We’ve all heard the phrase that starts out, “In the unlikely event of … (insert here your favorite disaster).”
When it comes to a failure of Kingsley Dam, one can probably CAPITALIZE, boldface and underline the “unlikely” part of the phrase, but nevertheless, The Central Nebraska Public Power and Irrigation District is prepared. It HAS to be. Kingsley Dam impounds the largest body of water in Nebraska and its failure would be catastrophic by any measure, but if the dam failed when Lake McConaughy was full, the resulting flood would affect the Platte River Valley all the way to the Missouri River.
To be clear, the chance of a dam failure is at the lower end of the “slim to none” scale, but because of the volume of water involved and the potential consequences downstream, nothing is left to chance.
In Gothenburg Division Manager Kevin Boyd’s words, “Kingsley Dam is safe, it’s big, it’s sturdy and there are a lot of redundancies built into our ability to evacuate water rapidly to avoid overtopping or breaching the dam. Plus, there are a lot of eyes on the dam; it is constantly monitored and frequently inspected.”
But Central is prepared for the “what if’s.” As Nebraskans in many of the state’s river basins have seen all too frequently in recent years, floods caused by excessive snowmelt runoff, precipitation events or a combination of factors are a fact of life.
As part of that preparation, Central conducts a functional exercise of its Emergency Action Plan (EAP) for Kingsley Dam every five years. The object of the exercise is to coordinate with each local, county, state and federal agency on responses to such an emergency. In addition to refreshing each agency’s familiarity with their response plans, it also provides an opportunity for the agencies to provide input about how the response plans might be improved or updated.
During Central’s recent functional exercise, representatives from about 13 different agencies first went through a “table top” exercise where each agency outlined their planned responses in the event of an emergency. The scenario was then set for the functional exercise, which involved extremely high inflows into an already full reservoir, capped by several successive days of strong winds pushing high waves onto the dam. To provide a little realism, Central enlisted the assistance of KNOP-TV in North Platte to produce short videos containing simulated emergency broadcasts using their own on-camera reporters relaying details about the dam failure. The “broadcasts” were shown to the participants to set the stage for the functional exercise.
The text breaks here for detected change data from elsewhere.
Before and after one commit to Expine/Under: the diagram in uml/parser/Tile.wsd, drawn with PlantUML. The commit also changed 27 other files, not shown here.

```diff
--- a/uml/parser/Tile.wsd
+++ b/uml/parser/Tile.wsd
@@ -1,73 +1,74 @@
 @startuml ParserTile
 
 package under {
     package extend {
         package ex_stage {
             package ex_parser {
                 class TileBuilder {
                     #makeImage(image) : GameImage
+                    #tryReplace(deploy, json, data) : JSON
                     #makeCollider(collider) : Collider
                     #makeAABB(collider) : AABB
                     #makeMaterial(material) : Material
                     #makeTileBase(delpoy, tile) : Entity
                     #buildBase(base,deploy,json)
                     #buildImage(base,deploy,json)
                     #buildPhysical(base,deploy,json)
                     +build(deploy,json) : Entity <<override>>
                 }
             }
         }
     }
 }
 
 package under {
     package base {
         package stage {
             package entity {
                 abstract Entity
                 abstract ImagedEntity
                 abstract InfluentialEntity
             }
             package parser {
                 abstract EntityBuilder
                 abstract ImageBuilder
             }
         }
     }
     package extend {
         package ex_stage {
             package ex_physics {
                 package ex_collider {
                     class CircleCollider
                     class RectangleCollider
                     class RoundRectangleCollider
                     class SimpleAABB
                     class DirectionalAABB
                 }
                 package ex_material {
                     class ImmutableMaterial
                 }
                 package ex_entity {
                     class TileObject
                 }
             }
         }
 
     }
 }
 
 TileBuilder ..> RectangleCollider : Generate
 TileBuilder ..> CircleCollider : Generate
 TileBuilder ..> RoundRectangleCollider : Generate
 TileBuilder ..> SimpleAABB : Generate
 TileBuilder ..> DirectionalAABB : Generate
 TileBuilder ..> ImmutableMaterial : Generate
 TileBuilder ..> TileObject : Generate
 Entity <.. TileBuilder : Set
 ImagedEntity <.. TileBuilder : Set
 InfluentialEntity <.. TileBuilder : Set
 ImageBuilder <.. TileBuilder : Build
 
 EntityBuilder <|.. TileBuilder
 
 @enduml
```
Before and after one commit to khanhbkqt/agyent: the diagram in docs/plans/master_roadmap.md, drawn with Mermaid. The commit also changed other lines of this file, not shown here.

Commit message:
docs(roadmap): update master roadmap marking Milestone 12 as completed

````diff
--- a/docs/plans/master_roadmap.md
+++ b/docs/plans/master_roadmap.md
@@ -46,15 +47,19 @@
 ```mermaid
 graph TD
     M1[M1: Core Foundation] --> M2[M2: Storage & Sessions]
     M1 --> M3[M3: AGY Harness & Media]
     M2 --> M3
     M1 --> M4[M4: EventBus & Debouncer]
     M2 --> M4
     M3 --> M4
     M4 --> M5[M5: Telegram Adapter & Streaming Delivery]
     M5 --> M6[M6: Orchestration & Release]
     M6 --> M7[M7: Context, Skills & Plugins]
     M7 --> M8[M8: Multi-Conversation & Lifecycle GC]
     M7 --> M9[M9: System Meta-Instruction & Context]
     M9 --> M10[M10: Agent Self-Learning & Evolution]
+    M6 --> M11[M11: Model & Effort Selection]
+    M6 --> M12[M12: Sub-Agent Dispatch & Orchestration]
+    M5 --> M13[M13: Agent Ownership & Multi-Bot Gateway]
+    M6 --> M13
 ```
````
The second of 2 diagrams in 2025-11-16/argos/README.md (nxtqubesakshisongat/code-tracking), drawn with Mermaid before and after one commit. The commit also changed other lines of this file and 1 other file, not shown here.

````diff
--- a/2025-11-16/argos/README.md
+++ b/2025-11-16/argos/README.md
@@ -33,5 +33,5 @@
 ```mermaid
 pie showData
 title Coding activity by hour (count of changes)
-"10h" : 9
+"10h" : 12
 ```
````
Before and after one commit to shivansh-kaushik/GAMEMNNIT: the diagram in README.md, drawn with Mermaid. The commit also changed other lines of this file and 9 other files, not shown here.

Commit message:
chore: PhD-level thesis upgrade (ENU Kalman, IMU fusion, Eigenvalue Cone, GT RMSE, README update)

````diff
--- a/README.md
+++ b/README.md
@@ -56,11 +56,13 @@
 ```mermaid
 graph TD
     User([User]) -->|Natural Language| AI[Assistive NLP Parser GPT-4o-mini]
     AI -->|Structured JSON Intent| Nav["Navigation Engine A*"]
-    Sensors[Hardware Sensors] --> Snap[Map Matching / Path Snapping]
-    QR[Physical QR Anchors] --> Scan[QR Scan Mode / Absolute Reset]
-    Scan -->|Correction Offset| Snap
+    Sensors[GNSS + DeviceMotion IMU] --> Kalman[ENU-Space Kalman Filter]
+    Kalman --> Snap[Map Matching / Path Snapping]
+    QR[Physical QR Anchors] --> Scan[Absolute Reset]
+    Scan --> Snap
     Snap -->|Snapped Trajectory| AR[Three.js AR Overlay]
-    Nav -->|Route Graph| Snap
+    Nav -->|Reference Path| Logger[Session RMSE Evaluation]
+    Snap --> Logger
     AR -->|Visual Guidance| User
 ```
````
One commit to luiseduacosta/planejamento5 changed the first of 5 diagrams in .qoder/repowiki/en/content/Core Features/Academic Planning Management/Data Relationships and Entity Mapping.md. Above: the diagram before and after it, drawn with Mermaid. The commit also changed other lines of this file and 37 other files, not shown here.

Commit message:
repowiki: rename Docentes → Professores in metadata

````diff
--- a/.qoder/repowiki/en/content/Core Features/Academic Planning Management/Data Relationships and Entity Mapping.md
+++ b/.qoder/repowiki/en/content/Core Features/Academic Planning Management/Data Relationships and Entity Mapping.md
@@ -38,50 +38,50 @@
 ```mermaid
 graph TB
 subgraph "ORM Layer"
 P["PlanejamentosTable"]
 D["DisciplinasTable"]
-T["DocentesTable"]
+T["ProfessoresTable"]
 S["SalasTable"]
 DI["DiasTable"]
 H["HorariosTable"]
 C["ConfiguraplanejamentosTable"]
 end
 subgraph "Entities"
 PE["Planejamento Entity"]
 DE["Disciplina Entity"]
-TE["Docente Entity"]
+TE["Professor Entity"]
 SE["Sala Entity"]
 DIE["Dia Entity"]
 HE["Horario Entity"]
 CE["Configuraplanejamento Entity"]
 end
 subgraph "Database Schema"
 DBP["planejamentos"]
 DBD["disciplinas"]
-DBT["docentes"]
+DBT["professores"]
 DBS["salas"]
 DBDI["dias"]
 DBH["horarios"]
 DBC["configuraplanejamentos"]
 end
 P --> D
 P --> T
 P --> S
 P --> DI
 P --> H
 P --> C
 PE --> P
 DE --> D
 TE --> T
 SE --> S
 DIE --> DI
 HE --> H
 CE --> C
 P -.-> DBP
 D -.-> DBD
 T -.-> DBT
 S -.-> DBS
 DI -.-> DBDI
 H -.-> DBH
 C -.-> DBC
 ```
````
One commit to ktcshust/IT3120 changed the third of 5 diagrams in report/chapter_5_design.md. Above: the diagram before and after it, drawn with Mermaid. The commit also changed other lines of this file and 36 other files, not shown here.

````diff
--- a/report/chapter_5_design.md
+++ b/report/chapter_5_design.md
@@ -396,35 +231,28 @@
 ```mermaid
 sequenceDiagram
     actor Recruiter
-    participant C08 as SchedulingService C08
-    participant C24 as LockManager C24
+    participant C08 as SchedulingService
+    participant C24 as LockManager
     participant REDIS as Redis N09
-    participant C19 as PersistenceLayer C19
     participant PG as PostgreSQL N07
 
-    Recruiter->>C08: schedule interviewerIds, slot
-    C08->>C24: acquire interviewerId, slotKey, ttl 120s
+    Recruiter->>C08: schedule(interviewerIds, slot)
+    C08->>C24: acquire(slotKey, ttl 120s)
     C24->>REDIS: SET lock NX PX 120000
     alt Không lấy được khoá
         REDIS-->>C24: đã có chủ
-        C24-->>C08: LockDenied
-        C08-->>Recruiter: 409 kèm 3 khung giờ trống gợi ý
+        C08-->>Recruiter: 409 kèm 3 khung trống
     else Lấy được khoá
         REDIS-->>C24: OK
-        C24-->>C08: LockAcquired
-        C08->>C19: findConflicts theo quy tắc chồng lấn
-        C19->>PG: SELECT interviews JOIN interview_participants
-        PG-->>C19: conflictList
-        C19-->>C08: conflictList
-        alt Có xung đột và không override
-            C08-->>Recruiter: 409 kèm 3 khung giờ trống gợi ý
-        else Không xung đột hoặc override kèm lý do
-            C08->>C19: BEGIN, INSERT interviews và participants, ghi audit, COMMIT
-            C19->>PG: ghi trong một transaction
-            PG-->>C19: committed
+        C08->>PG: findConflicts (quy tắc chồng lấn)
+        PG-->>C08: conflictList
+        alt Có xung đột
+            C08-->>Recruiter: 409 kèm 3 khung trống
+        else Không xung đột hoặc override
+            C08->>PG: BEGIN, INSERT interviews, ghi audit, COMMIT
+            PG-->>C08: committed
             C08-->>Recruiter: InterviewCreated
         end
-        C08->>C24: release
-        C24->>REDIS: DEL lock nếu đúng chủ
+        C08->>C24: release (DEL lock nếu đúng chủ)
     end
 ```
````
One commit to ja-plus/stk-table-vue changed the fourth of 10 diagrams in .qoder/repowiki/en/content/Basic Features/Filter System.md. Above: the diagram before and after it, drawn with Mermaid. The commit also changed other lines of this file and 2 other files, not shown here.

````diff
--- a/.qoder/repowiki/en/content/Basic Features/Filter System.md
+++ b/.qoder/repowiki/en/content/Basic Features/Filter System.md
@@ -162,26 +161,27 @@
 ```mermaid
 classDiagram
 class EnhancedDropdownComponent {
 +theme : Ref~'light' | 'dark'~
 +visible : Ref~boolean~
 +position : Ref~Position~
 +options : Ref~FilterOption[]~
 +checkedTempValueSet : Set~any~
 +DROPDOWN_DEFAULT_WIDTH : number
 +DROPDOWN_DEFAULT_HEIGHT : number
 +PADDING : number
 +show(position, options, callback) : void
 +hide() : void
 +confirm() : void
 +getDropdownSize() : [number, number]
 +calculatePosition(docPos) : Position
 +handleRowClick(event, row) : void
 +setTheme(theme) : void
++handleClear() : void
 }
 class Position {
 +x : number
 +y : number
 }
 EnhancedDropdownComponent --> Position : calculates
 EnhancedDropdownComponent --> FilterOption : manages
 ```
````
Participants were then dispersed throughout Central’s office in Gothenburg and the functional exercise was initiated, with messages among and between agencies flowing back and forth across the office phone system. “Facilitators” (Central employees) also helped the flow of information and communication by relaying “emergency messages” that required a response by a particular agency. For example, a message from a member of the public was given to the Nebraska State Patrol that reported a trapped motorist on a flooded road below the dam. The patrolmen on site then had to decide how they would respond given the limited ability to travel below the dam and the constraints upon available manpower.
The functional exercise simulates a dam failure or high-flow event in a stress-induced environment subject to time constraints on responses. It’s as close to reality as can be without actually mobilizing manpower and equipment. The exercise’s objectives include a determination of assets available from the various agencies, a test of how closely anticipated responses match reality, analysis of how the EAP can be improved, and providing an opportunity to improve cooperation among agencies.
In a high-inflow scenario that raises Lake McConaughy’s level to or near capacity, Central would follow an escalating set of conditions, starting with a “non-failure emergency” condition. If the situation is not resolved, Central would then enact the part of the EAP that alerts agencies about a “potentially hazardous situation developing.”
“One of the best options to save the dam that Central has is to increase releases through the “Morning Glory” spillway,” said Scott Airato, a senior civil engineer responsible for dam safety at the Federal Energy Regulatory Commission’s Chicago Regional Office. “Of course, if that becomes necessary to save the dam, the result will be significant flooding downstream.”
The next step – one that is hopefully never needed – would be implementation of responses to a dam breach or failure.
The FERC requires Central to consider every potential angle that might contribute to an event, from a sudden “sunny day” failure that starts with little flow in the river below the dam to a failure that occurs when there are already high flows in the Platte River downstream.